Lighting schemes

A short note today. About portrait lighting.

There are many lighting schemes photographers know. One of them, as you know, is split lighting:

Split lighting means that you light exactly half the face.

Let me take away a misconception: It has nothing to do with where you shoot it from: this is short lighting; if I shot the subject from his other side, it would be broad lighting.
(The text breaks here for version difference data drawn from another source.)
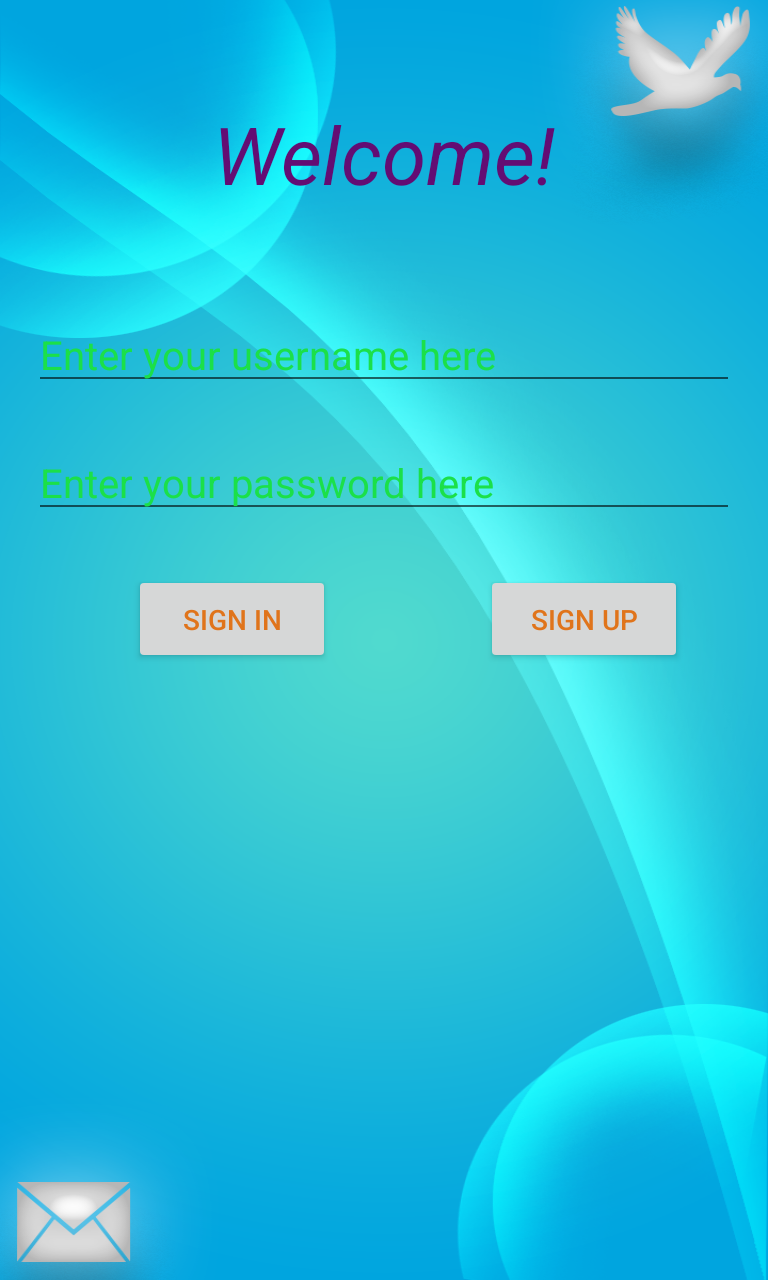
Repository: JodyCoolit/android
Layout: Delivery/res/layout/activity_login.xml
The author's editor kept a copy of each file at every save. The layout is drawn from the files as they stood at one save, then again after the next save.
It is drawn on a 768 x 1280 px phone screen (xhdpi) without system bars, with theme AppTheme; the app's code is not run.

Above is the layout before, as saved 2014-08-25 02:19:14.

### Delivery/res/layout/activity_login.xml
<?xml version="1.0" encoding="utf-8"?>
<LinearLayout xmlns:android="http://schemas.android.com/apk/res/android"
    android:layout_width="match_parent"
    android:layout_height="match_parent"
    android:paddingLeft="16dp"
    android:paddingRight="16dp"
    android:orientation="vertical"
    android:background="@drawable/bg_login"
    >

    <TextView
        android:layout_marginTop="50sp"
        android:layout_width="wrap_content"
        android:layout_height="wrap_content"
        android:text="@string/welcome"
        android:textSize="40sp"
        android:layout_gravity="center"
        android:textStyle="italic"
        android:textColor="#630D73"
         />
	<EditText
	    android:id="@+id/et_login_username"
	    android:singleLine="true"
	    android:textColorHint="#1BE049"
	    android:textColor="#1BE011"
	    android:layout_marginTop="50sp"
	    android:textSize="20sp"
        android:layout_width="match_parent"
        android:layout_height="wrap_content"
        android:hint="@string/hint_username" />
    <EditText
        android:id="@+id/et_login_password"
        android:singleLine="true"
        android:textColor="#1BE011"
        android:textColorHint="#1BE049"
        android:layout_marginTop="20sp"
        android:textSize="20sp"
        android:layout_width="match_parent"
        android:layout_height="wrap_content"
        android:gravity="top"
        android:inputType="textPassword"
        android:hint="@string/hint_password" />
    <CheckBox
        android:id="@+id/cb_rememberMe"
        />
    <LinearLayout
        android:layout_width="match_parent"
    	android:layout_height="wrap_content">
        <Button
            android:id="@+id/btn_signin"
	        android:textColor="#E0741B"
	        android:layout_marginTop="10sp"
	        android:layout_marginLeft="50sp"
	        android:layout_width="100dp"
	        android:layout_height="wrap_content"
	        android:layout_gravity="center"
	        android:text="@string/btn_signin" />

        <ProgressBar
        android:id="@+id/pb_login"
        style="?android:attr/progressBarStyleLarge"
        android:layout_width="wrap_content"
        android:layout_height="wrap_content" />

     	<Button
         	android:id="@+id/btn_signup"
	        android:textColor="#E0741B"
	        android:layout_marginTop="10sp"
	        android:layout_marginLeft="0sp"
	        android:layout_width="100dp"
	        android:layout_height="wrap_content"
	        android:layout_gravity="center"
	        android:text="@string/btn_signup" />
    </LinearLayout>

</LinearLayout>

### Delivery/res/values/strings.xml
<?xml version="1.0" encoding="utf-8"?>
<resources>
    <string name="app_name">Delivery</string>
    <string name="signup">Sign Up</string>

    <!-- LoginActivity -->
    <string name="welcome">Welcome!</string>
	<string name="btn_signin">Sign in</string>
	<string name="btn_signup">Sign up</string>
	<string name="hint_username">Enter your username here</string>
	<string name="hint_password">Enter your password here</string>

	<!--  SignupActivity -->
	<string name="tv_signup_username">Username : </string>
	<string name="tv_signup_password">Password : </string>
	<string name="hint_signup_username">E-mail/Username/IC</string>
	<string name="hint_signup_password">Case Sencetive</string>
	<string name="hint_signup_address">Address for delivery</string>
	<string name="tv_signup_phone">Phone : </string>
	<string name="tv_signup_email">E-mail : </string>
	<string name="tv_signup_address">Address : </string>
	<string name="btn_signup_register">Register Now!</string>
</resources>

Loaded but not shown: Delivery/res/values/styles.xml (common file); Delivery/res/values-v11/styles.xml (common file); Delivery/res/values-v14/styles.xml (common file)

After the next save:
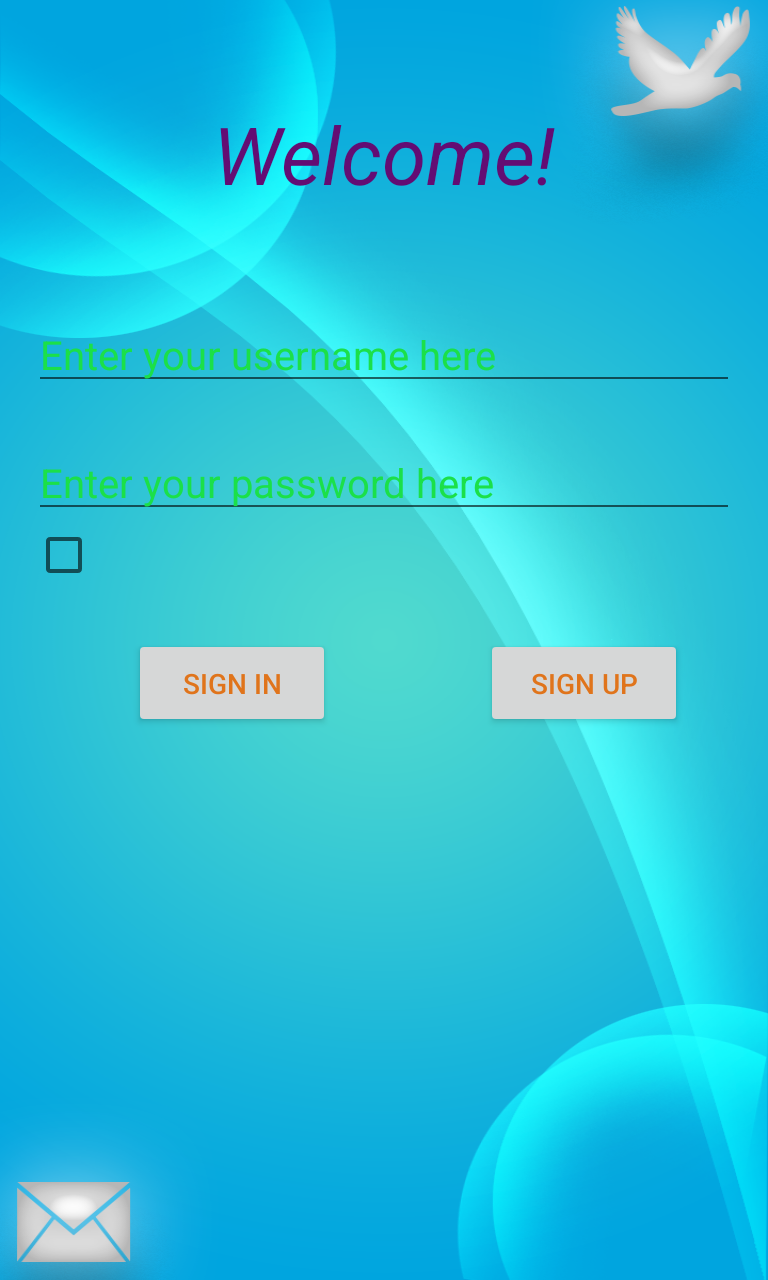
Saved 21 s later.
--- a/Delivery/res/layout/activity_login.xml
+++ b/Delivery/res/layout/activity_login.xml
@@ -42,6 +42,8 @@
         android:hint="@string/hint_password" />
     <CheckBox
         android:id="@+id/cb_rememberMe"
+        android:layout_width="match_parent"
+        android:layout_height="wrap_content"
         />
     <LinearLayout
         android:layout_width="match_parent"
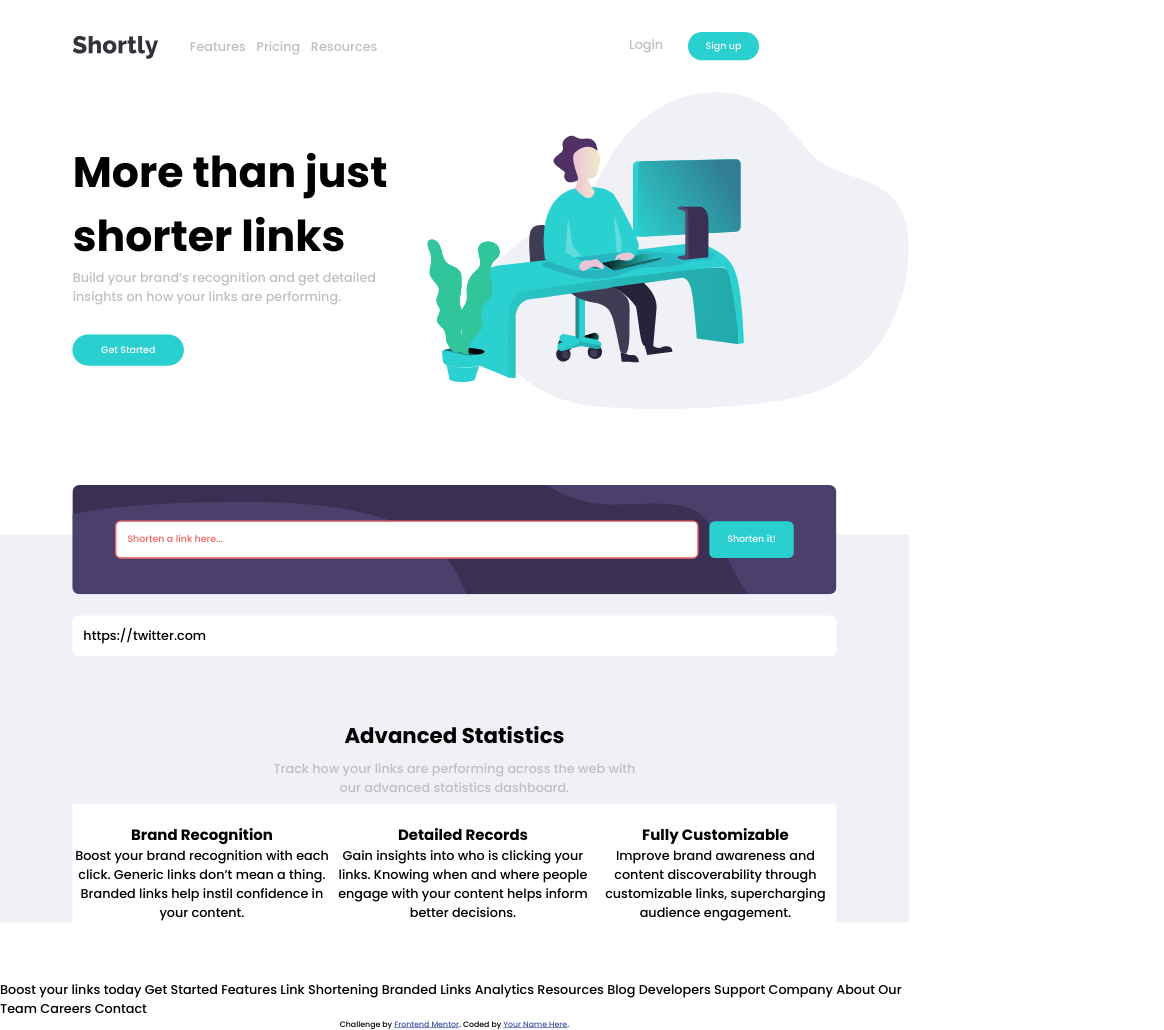
Repository: mamulini/URL-shortener
Page: index.html
An editor plug-in stored every save of this project. The page is shown before and after a run of saves, followed by the edit.
The browser window is 1280 px wide. The page is 1280 px wide, then 1640 px, so the pictures cover 1640 px, including what lies to the right of the window. The pictures show the whole page, at 71% of full size.
The style sheet was rebuilt from its Sass, Less or Tailwind sources for each picture, by a compiler version that may differ from the author's.

Above is the page before, as saved 2020-04-11 22:57:28.

### index.html
<!DOCTYPE html>
<html lang="en">
<head>
  <meta charset="UTF-8">
  <meta name="viewport" content="width=device-width, initial-scale=1.0"> <!-- displays site properly based on user's device -->

  <link rel="icon" type="image/png" sizes="32x32" href="./images/favicon-32x32.png">
  <link rel="stylesheet" href="./sass/main.css">

  <title>Frontend Mentor | Shortly URL shortening API Challenge</title>

  <!-- Feel free to remove these styles or customise in your own stylesheet 👍 -->

</head>
<body>
  <header class="header container">
    <a href="/" class="header__logo"><img src="./images/logo.svg" alt="logo">
    </a>
    <nav class="nav">
      <ul class="nav__menu">
        <li class="nav__item"><a class="nav__link" href="#">Features</a></li>
        <li class="nav__item"><a class="nav__link" href="#">Pricing</a></li>
        <li class="nav__item"><a class="nav__link" href="#">Resources</a></li>
      </ul>
    </nav>
    <div class="user">
      <a class="user__login" href="#" >Login</a>
      <button class="user__sign-up btn--blue" type="button">Sign up</button>
    </div>

  </header>
  <main class="main">
    <div class="intro">
      <div class="intro__description">
        <h1 class="intro__title">More than just shorter links</h1>
        <p class="intro__subtitle">Build your brand’s recognition and get detailed <br> insights
          on how your links are performing.</p>
        <button class="intro__btn btn--blue">Get Started</button>

      </div>
      <div class="intro__img">
        <img src="./images/illustration-working.svg" alt="image">
      </div>
    </div>
    <div class="shorten ">
      <div class="shorten__handler container">
        <form class="shorten__form">
          <input class="shorten__input" type="text" value="" placeholder="Shorten a link here...">
          <button class="shorten__btn btn--blue" type="button">Shorten it!</button>
        </form>
      </div>
      <div class="shorten__link container">
        https://twitter.com
      </div>
    </div>
    <div class="statistics ">
      <h2 class="statistics__title">Advanced Statistics</h2>
      <p class="statistics__subtitle">Track how your links are performing across the web with our
        advanced statistics dashboard.</p>
      <div class="blocks_wrapper container">
        <div class="blocks ">
          <img src="" alt="" class="blocks__icon">
          <h3 class="blocks__title">Brand Recognition</h3>
          <p class="blocks__subtitle">Boost your brand recognition with each click. Generic links don’t
            mean a thing. Branded links help instil confidence in your content.</p>
        </div>
        <div class="blocks">
          <img src="" alt="" class="blocks__icon">
          <h3 class="blocks__title">Detailed Records</h3>
          <p class="blocks__subtitle">Gain insights into who is clicking your links. Knowing when and where
            people engage with your content helps inform better decisions.</p>
        </div>
        <div class="blocks">
          <img src="" alt="" class="blocks__icon">
          <h3 class="blocks__title">Fully Customizable</h3>
          <p class="blocks__subtitle">Improve brand awareness and content discoverability through customizable
            links, supercharging audience engagement.</p>
        </div>
      </div>
    </div>
  </main>

  <br>
  <br>
  <br>
  Boost your links today

  Get Started

  Features

  Link Shortening
  Branded Links
  Analytics

  Resources

  Blog
  Developers
  Support

  Company

  About
  Our Team
  Careers
  Contact

  <div class="attribution">
    Challenge by <a href="https://www.frontendmentor.io?ref=challenge" target="_blank">Frontend Mentor</a>.
    Coded by <a href="#">Your Name Here</a>.
  </div>
</body>
</html>

### sass/main.scss
@import url('https://fonts.googleapis.com/css2?family=Poppins:wght@500;700&display=swap');

// colors
$text_gray: hsl(0, 0%, 75%);
$cyan_btn:  hsl(180, 66%, 49%);
$dark_violet : hsl(257, 27%, 26%);
$red : hsl(0, 87%, 67%);
$light_bg: #eff1f7;

* {
    padding: 0;
    margin: 0;
    box-sizing: border-box;
}

body{
    font-size: 18px;
    font-family: 'poppins', sans-serif;
    font-weight: 500;

}

img {
    max-width: 100%;
}

.container {
    max-width: 84%;
    margin: 0 auto;
}

.header {
    margin-top: 40px;
    margin-bottom: 40px;
    display: flex;
    justify-content: flex-start;
    align-items: center;
    &__logo{
        flex: 0 0 25%;
        max-width: 150px;
        margin-top: 10px;
    }
}

.nav{
    flex: 0 0 25%;
    &__menu{
        display: flex;
        justify-content: space-between;
        list-style: none;

    }

    &__item{
        margin-left: 15px;
    }

    &__link{
        text-decoration: none;
        color: $text_gray;
        &:hover{
            color: #000000;
        }
    }
}

.user{
    flex: 0 0 50%;
    text-align: right;

    &__login{
        color: $text_gray;
        margin-right: 30px;
        text-decoration: none;
        &:hover{
            color: #000000;
        }
    }
}

.btn--blue{
    padding: 10px 25px;
    border: none;
    cursor: pointer;
    display: inline-block;
    border-radius: 50px;
    background: $cyan_btn;
    outline: none;
    color: #ffffff;
    font-family: 'poppins', sans-serif;
    font-weight: 500;

    &:hover{
        opacity: .5;
    }

    &:active{
        transform: scale(0.90);
    }
}

.intro{
    display: flex;
    justify-content: space-between;

    &__description{
        display: flex;
        flex-direction: column;
        justify-content: center;
        align-items: flex-start;
        max-width: 500px;
        margin-left: 8%;
    }

    &__title {
        font-size: 60px;
    }

    &__subtitle {
        text-align-last: left;
        color: $text_gray;
    }

    &__btn{
        margin-top: 40px;
        padding: 12px 40px;
    }
}

.shorten{
    background: $light_bg;
    margin-top: 170px;

    &__handler{
        background-image: url('../images/bg-shorten-desktop.svg');
        background-position: center;
        background-size: cover;
        background-color: $dark_violet;
        border-radius: 10px;
        position: relative;
        top: -70px;
        margin-bottom: -60px;
    }

    &__form{
        display: flex;
        justify-content: space-between;
        align-items: center;
        padding: 50px 60px;
    }

    &__input{
        flex: 1;
        padding: 15px;
        border-radius: 8px;
        margin-right: 15px;
        font-family:'poppins', sans-serif;
        border: 2px solid $red;
        outline: none;
         &::placeholder{
            color: $red;
         }
    }

    &__btn{
        border-radius: 8px;
        padding-top: 15px;
        padding-bottom: 17px;
    }

    &__link{
        background: #ffffff;
        padding: 15px;
        margin-top: 20px;
        border-radius: 8px;
    }
}

.statistics{
    background: $light_bg;
    text-align: center;
    padding-top: 90px;

    &__title {
        font-size: 30px;
    }
    &__subtitle{
        max-width: 520px;
        margin: 10px auto;
        color: $text_gray;
    }
}

.blocks_wrapper {
    display: flex;
    justify-content: space-between;
    background: #ffffff;
}

.attribution { font-size: 11px; text-align: center; }
.attribution a { color: hsl(228, 45%, 44%); }

After the next 4 saves:
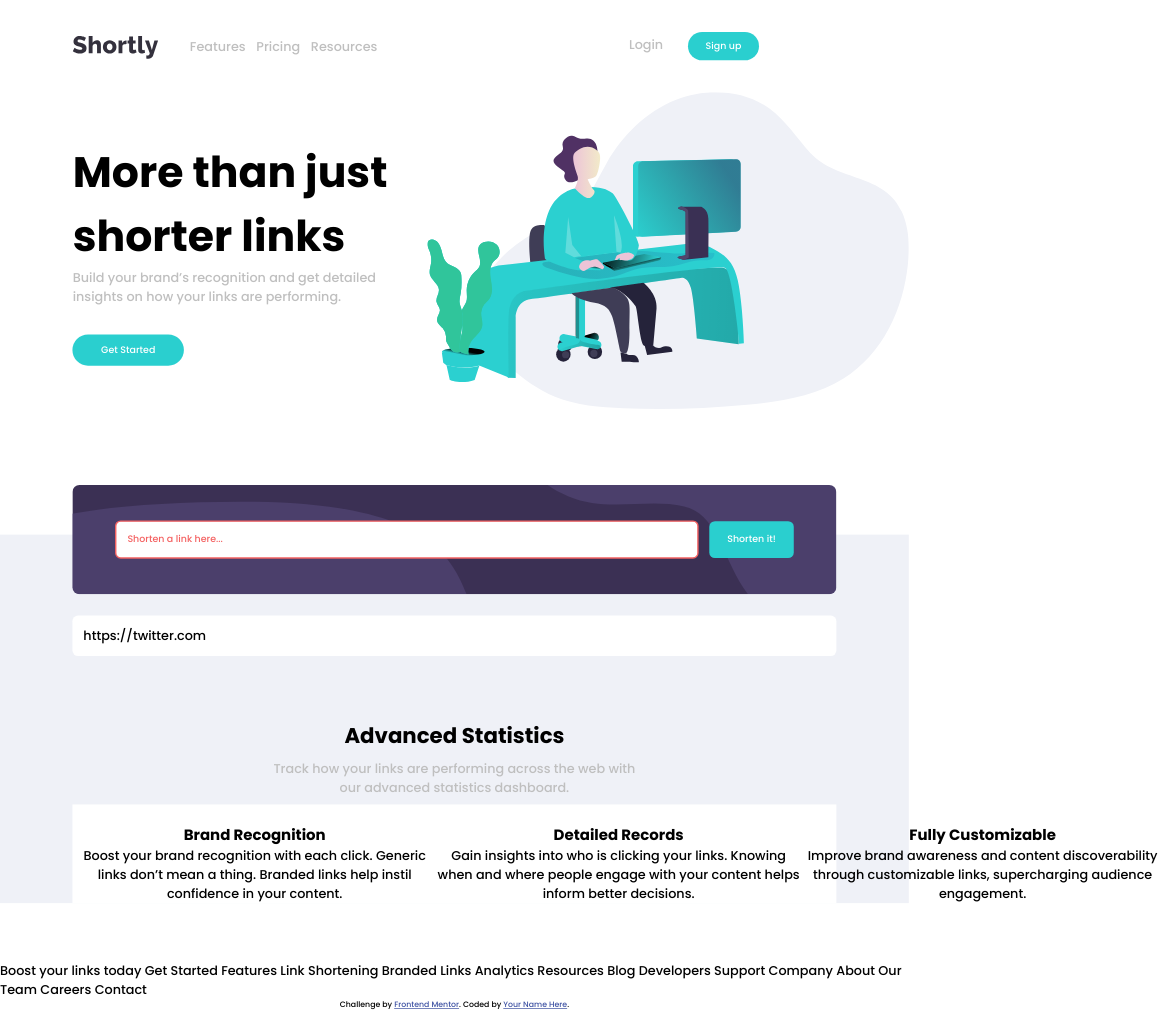
The 4 saves are shown as one change because 3 did not build or start.
The last was saved 20 h 8 min later.
--- a/index.html
+++ b/index.html
@@ -58,22 +58,22 @@
       <p class="statistics__subtitle">Track how your links are performing across the web with our
         advanced statistics dashboard.</p>
       <div class="blocks_wrapper container">
-        <div class="blocks ">
-          <img src="" alt="" class="blocks__icon">
-          <h3 class="blocks__title">Brand Recognition</h3>
-          <p class="blocks__subtitle">Boost your brand recognition with each click. Generic links don’t
+        <div class="block block--1">
+          <img src="" alt="" class="block__icon">
+          <h3 class="block__title">Brand Recognition</h3>
+          <p class="block__subtitle">Boost your brand recognition with each click. Generic links don’t
             mean a thing. Branded links help instil confidence in your content.</p>
         </div>
-        <div class="blocks">
-          <img src="" alt="" class="blocks__icon">
-          <h3 class="blocks__title">Detailed Records</h3>
-          <p class="blocks__subtitle">Gain insights into who is clicking your links. Knowing when and where
+        <div class="block block--2">
+          <img src="" alt="" class="block__icon">
+          <h3 class="block__title">Detailed Records</h3>
+          <p class="block__subtitle">Gain insights into who is clicking your links. Knowing when and where
             people engage with your content helps inform better decisions.</p>
         </div>
-        <div class="blocks">
-          <img src="" alt="" class="blocks__icon">
-          <h3 class="blocks__title">Fully Customizable</h3>
-          <p class="blocks__subtitle">Improve brand awareness and content discoverability through customizable
+        <div class="block block--3">
+          <img src="" alt="" class="block__icon">
+          <h3 class="block__title">Fully Customizable</h3>
+          <p class="block__subtitle">Improve brand awareness and content discoverability through customizable
             links, supercharging audience engagement.</p>
         </div>
       </div>
--- a/sass/main.scss
+++ b/sass/main.scss
@@ -197,5 +197,9 @@ img {
     background: #ffffff;
 }
 
+.block{
+    flex: 0 0 calc(50% - 25px);
+}
+
 .attribution { font-size: 11px; text-align: center; }
 .attribution a { color: hsl(228, 45%, 44%); }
More on all the lighting schemes in my upcoming book “Powerful Portrait Photography”… stand by for an announcement!